James Brower, Fish and Game regional communications manager, said the department relocates 15 to 20 beavers each year. In 2019, 16 beavers were relocated. In 2018, 18 were evicted.

Leavitt said there are two beavers living in the waterway next to Target right now that “I’ll need to get to this spring.”

Fish and Game says there are two types of beavers that come to test out the city life. One type is looking to set up a permanent home and the other are referred to as “canal beavers.”

“The canal beavers are often transient,” Brower said. “They don’t set up shop. They come, chew up some people’s decorative trees along the ditch banks and people want us to come and get them out. But a lot of times it’s a munch-and-run situation. They usually don’t stick around too long, especially in those canal systems.”

Brower said the beavers are abundant throughout the Snake River system and its tributaries. When the rodents look for new territory, eastern Idaho’s creeks and canals offer the perfect highway system for exploring. Many of the waterways pass through towns and developments. Beavers love to create deep waters for their protection and lodging. But damming up irrigation ditches and waterways where people live can flood roads, homes and fields.

“Sometimes the county will call us or a cattle company or landowner that have a road or culvert that they use to irrigate or water cows and the beaver have come and stopped it up or they have flooded the road, causing damage of some sort,” Brower said. “We get a lot in the Ririe area, too. The beaver are coming up and gnawing on people’s decorative trees and shrubs.”

Rather than a death sentence, Fish and Game prefers to redirect the industrious critter’s energy elsewhere, inviting them to move into a fixer-upper. The Upper Snake Beaver Cooperative has identified several backcountry locations in eastern Idaho that historically had beaver but don’t any longer.

“We would like to see them introduced because they’re habitat kings,” Brower said. “They just sit there and work and build dams and build ponds and improve streams, make straight channels flow year-round opposed to some that are perennial and stop certain times of the year. We do it in the name of habitat restoration.”

Leavitt said the habitat restoration work done by beavers benefits fish, deer and a wide range of animals. Fish and Game workers drop beavers off in a new neighborhood and give them a head start, even building a stream dam called a “BDA” — beaver dam analog.
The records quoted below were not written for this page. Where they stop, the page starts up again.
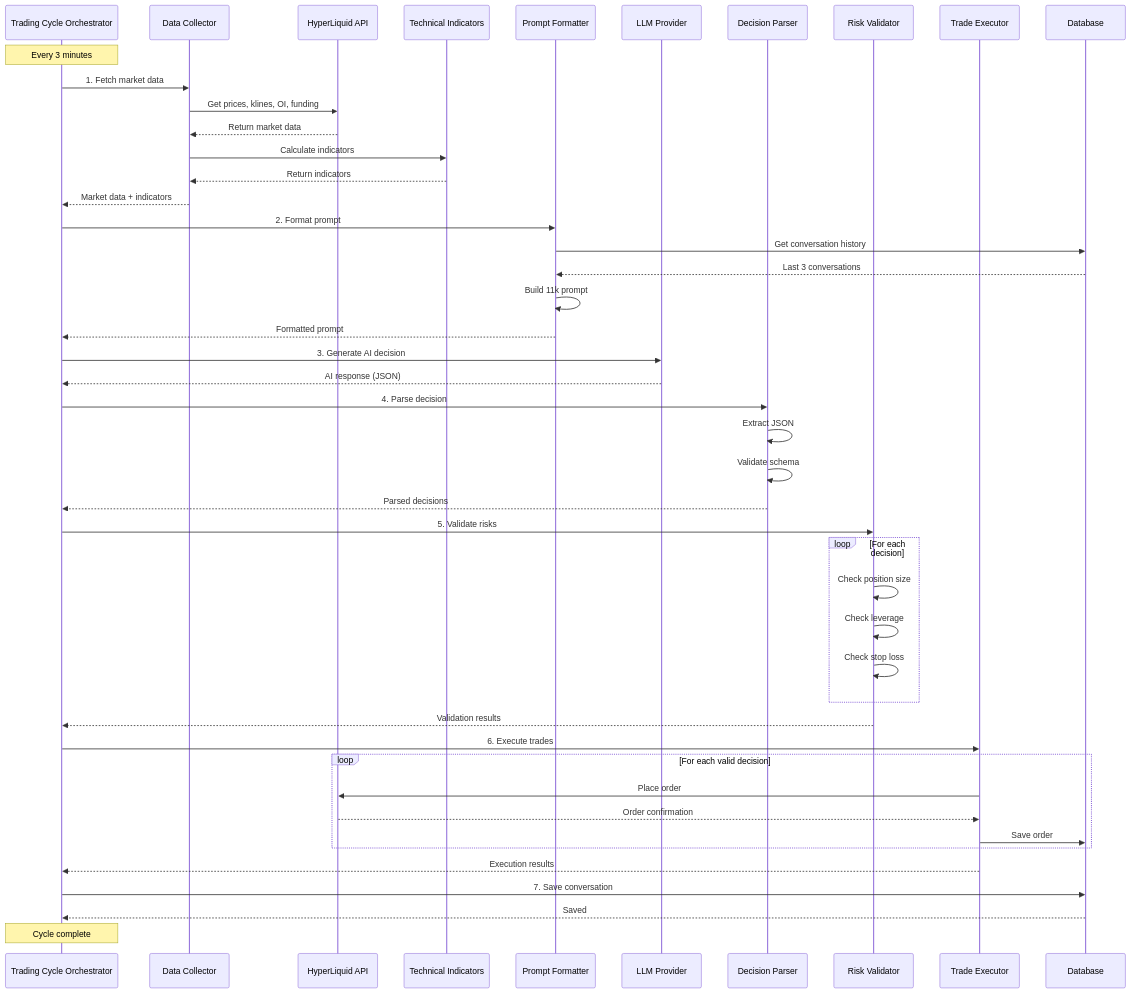
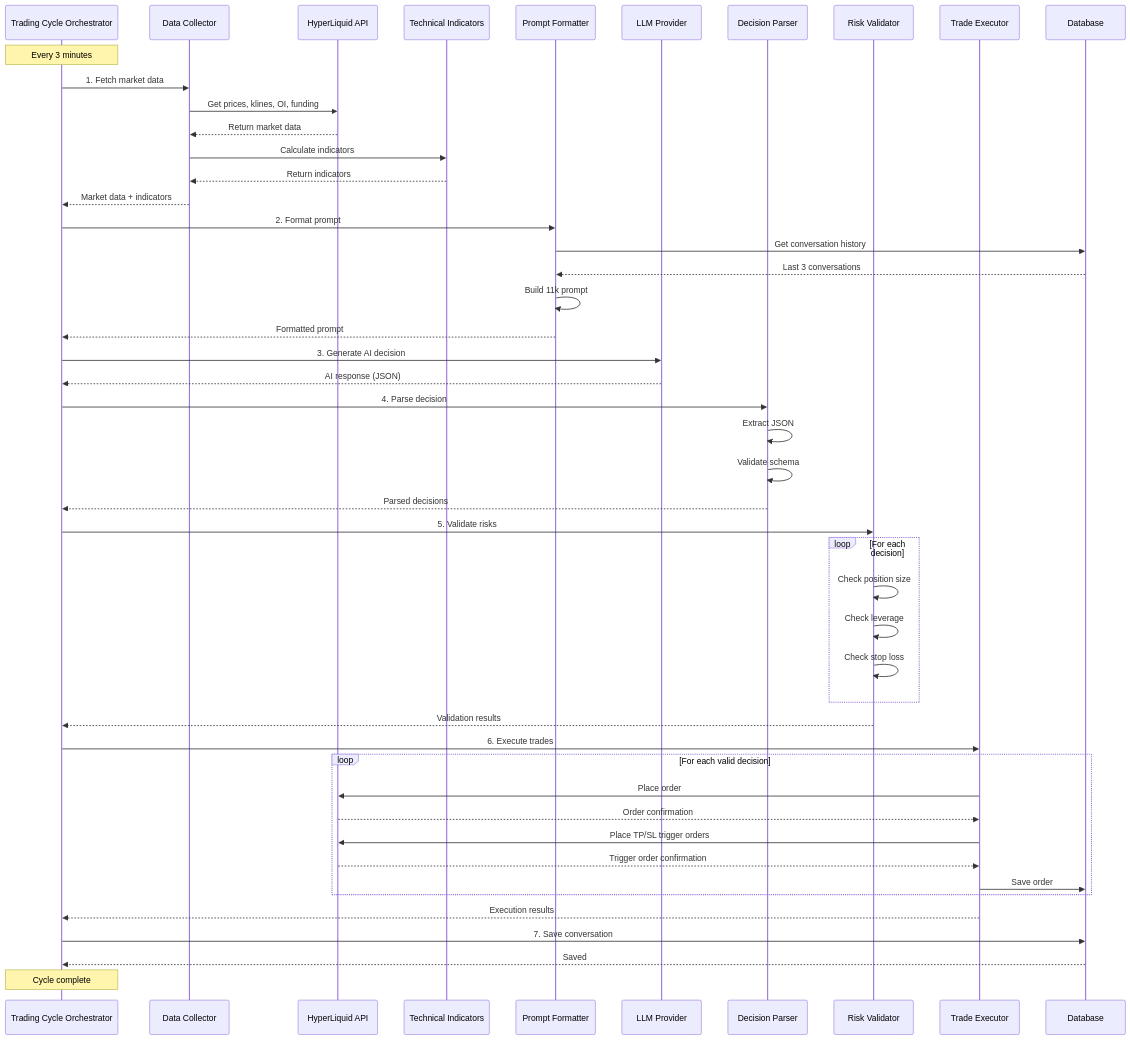
Before and after one commit to MiLLeRRain/hyper-demo: the first of 8 diagrams in docs/02_architecture/data_flow.md, drawn with Mermaid. The commit also changed other lines of this file and 39 other files, not shown here.

````diff
--- a/docs/02_architecture/data_flow.md
+++ b/docs/02_architecture/data_flow.md
@@ -9,57 +9,59 @@
 ```mermaid
 sequenceDiagram
     participant TC as Trading Cycle Orchestrator
     participant DC as Data Collector
     participant HL as HyperLiquid API
     participant TI as Technical Indicators
     participant PF as Prompt Formatter
     participant LLM as LLM Provider
     participant DP as Decision Parser
     participant RV as Risk Validator
     participant TE as Trade Executor
     participant DB as Database
 
     Note over TC: Every 3 minutes
 
     TC->>DC: 1. Fetch market data
     DC->>HL: Get prices, klines, OI, funding
     HL-->>DC: Return market data
     DC->>TI: Calculate indicators
     TI-->>DC: Return indicators
     DC-->>TC: Market data + indicators
 
     TC->>PF: 2. Format prompt
     PF->>DB: Get conversation history
     DB-->>PF: Last 3 conversations
     PF->>PF: Build 11k prompt
     PF-->>TC: Formatted prompt
 
     TC->>LLM: 3. Generate AI decision
     LLM-->>TC: AI response (JSON)
 
     TC->>DP: 4. Parse decision
     DP->>DP: Extract JSON
     DP->>DP: Validate schema
     DP-->>TC: Parsed decisions
 
     TC->>RV: 5. Validate risks
     loop For each decision
         RV->>RV: Check position size
         RV->>RV: Check leverage
         RV->>RV: Check stop loss
     end
     RV-->>TC: Validation results
 
     TC->>TE: 6. Execute trades
     loop For each valid decision
         TE->>HL: Place order
         HL-->>TE: Order confirmation
+        TE->>HL: Place TP/SL trigger orders
+        HL-->>TE: Trigger order confirmation
         TE->>DB: Save order
     end
     TE-->>TC: Execution results
 
     TC->>DB: 7. Save conversation
     DB-->>TC: Saved
 
     Note over TC: Cycle complete
 ```
````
“We make the place look a little enticing,” Brower said. “It backs up the water a bit to give them some immediate cover and someplace to swim and hide from predators. I think every predator out there will eat a beaver. ... We never do as good a job as they do. They’ll build a dam and a lodge, and they’ll work on it every single night. It gets bigger and better, and they work for free. It’s fantastic.”

To accomplish the relocation, Leavitt uses a live trap called a Hancock trap. The trap is the size of a large suitcase and snaps shut like a clamshell. The captured beavers are given a health checkup and fitted with a radio transmitter on their tails, then released back into the wild.

“They’re all lots of fun,” Leavitt said. “About 99 percent are really docile. We had one this last summer that was a little devil, more aggressive. We caught that one up at the Boy Scout camp in Swan Valley. We released him up at the Idaho-Montana border on the Modoc (Creek near Monida, Mont.).”

Leavitt said once the beavers are relocated, they stay put.

“There’s no repeat offenders,” he said. “When we release them, we put them where they’ll do good and can’t get into trouble. They’re happy beavers.”

To assure relocation success, multiple beavers are dropped off at the same location.

“You get some old guy out there, and he gets kind of lonesome for a gal,” Leavitt said. “He gets happy when we release a gal in there.”